The Congressional Budget Office released an estimate Wednesday night saying the Republican plan to repeal just a few major pieces of Obamacare would leave 16 million more people without health insurance over the next decade.

The analysis said there will be 28 million people uninsured under current law and said that would grow to 44 million under the so-called skinny Obamacare repeal plan.

Democrats who requested the analysis said they were also told that health insurance premiums would soar over the next decade.

That combination of factors will likely make it even harder for Republicans to settle on a "skinny" repeal bill. Under that plan, Republicans would eliminate Obamacare's insurance mandates and would repeal the medical device tax.

According to CBO, federal spending would fall under the plan, and revenues would not fall as much, so the deficit over the next decade would fall by $130 billion.

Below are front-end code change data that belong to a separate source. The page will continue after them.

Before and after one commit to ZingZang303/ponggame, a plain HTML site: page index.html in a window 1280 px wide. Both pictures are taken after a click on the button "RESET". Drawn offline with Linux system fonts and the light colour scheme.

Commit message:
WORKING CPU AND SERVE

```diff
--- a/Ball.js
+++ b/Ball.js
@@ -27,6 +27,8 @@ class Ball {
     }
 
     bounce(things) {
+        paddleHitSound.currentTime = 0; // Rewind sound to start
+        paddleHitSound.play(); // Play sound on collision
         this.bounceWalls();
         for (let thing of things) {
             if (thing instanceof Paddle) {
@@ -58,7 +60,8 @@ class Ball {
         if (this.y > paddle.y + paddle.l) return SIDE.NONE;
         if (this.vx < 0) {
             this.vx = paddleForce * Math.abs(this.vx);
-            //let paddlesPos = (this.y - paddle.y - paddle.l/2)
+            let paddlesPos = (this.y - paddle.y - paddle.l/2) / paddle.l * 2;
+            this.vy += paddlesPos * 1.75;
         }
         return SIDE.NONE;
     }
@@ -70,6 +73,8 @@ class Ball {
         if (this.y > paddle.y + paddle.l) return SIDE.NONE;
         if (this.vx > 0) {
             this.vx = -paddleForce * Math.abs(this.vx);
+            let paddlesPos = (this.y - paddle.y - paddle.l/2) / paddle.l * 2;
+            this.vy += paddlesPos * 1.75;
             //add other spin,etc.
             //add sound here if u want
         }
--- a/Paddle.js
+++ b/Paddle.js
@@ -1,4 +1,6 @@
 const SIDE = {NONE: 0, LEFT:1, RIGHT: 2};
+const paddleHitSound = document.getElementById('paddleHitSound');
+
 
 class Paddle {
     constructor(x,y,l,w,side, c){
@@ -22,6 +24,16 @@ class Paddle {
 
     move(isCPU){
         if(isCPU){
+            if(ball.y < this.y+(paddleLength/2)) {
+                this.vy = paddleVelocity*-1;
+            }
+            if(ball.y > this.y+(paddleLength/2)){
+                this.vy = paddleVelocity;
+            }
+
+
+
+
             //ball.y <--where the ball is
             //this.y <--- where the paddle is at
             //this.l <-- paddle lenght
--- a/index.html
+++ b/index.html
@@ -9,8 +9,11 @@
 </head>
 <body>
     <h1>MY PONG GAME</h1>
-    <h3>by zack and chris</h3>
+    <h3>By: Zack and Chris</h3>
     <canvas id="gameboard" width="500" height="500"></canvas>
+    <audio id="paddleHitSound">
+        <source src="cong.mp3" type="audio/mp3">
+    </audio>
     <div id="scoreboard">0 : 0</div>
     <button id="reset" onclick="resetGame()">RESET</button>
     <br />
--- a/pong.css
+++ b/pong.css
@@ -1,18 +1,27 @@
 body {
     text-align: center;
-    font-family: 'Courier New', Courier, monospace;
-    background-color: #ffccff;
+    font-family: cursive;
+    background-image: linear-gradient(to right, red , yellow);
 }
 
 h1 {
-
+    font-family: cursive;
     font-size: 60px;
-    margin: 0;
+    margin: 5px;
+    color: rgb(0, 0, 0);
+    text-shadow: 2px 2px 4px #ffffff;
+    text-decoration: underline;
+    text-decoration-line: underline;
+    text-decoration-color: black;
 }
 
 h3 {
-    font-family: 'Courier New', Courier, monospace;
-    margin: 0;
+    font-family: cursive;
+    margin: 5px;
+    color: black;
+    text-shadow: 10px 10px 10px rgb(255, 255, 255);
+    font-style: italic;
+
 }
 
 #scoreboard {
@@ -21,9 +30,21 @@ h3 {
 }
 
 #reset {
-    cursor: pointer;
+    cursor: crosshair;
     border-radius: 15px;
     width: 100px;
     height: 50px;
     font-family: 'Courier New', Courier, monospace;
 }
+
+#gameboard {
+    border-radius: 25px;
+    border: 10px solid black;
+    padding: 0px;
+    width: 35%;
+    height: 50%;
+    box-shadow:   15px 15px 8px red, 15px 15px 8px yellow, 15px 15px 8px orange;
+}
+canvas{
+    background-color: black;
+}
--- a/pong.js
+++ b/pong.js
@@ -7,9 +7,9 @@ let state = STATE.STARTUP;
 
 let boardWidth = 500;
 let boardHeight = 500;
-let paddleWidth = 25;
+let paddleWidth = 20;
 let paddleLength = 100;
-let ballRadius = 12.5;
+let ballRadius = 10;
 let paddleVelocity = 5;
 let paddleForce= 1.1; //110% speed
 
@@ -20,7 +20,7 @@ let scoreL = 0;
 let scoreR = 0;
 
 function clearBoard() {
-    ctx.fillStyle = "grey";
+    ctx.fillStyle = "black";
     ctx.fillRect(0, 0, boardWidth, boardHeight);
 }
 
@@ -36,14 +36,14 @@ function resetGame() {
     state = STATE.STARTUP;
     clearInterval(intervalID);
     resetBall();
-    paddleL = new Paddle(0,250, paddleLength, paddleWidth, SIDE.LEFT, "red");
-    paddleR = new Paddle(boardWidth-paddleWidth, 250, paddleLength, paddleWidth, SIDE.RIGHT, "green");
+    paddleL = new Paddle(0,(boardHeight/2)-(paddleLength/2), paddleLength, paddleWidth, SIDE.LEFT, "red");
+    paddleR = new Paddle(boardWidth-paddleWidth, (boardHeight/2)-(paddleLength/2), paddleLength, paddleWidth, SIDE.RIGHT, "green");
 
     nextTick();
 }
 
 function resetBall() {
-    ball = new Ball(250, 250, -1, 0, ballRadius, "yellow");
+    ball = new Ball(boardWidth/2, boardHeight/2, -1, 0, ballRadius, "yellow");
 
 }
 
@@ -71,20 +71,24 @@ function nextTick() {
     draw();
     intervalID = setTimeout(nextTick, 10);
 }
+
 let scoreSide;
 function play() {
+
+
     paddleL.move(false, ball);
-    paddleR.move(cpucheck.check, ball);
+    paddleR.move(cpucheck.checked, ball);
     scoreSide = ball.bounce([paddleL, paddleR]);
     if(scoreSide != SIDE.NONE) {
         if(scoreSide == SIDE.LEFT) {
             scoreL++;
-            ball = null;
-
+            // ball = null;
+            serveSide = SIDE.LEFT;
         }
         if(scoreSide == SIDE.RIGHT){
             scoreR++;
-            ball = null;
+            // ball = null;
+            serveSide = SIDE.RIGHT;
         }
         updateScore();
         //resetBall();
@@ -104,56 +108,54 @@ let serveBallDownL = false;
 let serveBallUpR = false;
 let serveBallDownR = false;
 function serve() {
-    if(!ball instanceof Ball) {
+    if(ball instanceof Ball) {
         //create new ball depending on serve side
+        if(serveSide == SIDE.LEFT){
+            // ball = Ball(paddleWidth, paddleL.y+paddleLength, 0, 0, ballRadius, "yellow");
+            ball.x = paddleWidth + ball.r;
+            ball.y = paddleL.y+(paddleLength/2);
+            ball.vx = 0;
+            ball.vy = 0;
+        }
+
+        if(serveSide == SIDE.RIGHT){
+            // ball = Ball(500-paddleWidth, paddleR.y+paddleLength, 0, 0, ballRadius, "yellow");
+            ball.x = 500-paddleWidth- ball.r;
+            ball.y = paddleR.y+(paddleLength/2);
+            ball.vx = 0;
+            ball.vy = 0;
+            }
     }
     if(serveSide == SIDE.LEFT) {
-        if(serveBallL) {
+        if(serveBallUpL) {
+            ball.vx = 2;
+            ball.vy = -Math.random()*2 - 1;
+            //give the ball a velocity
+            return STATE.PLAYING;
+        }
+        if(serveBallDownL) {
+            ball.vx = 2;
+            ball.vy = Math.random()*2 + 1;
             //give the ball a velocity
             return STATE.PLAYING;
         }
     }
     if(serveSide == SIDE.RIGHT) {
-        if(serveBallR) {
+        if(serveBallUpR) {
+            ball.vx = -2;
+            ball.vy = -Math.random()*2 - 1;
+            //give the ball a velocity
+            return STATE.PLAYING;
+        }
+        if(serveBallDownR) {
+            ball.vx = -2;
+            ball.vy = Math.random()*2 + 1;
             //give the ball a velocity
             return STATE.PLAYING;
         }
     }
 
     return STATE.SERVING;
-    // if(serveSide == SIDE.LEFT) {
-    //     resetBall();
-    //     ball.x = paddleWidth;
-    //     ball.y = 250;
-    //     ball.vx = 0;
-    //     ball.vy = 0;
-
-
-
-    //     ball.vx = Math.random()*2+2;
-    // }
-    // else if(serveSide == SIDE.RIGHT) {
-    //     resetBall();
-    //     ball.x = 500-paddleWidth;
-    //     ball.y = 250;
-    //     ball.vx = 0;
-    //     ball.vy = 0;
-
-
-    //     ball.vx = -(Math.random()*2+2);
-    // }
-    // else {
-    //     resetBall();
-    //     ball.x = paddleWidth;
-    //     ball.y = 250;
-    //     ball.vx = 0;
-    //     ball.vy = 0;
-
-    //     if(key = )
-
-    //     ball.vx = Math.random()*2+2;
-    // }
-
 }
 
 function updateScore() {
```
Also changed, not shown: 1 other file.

Some Republicans are seeing the "skinny" repeal of Obamacare as a possible way out of their struggle to pass some kind of repeal bill.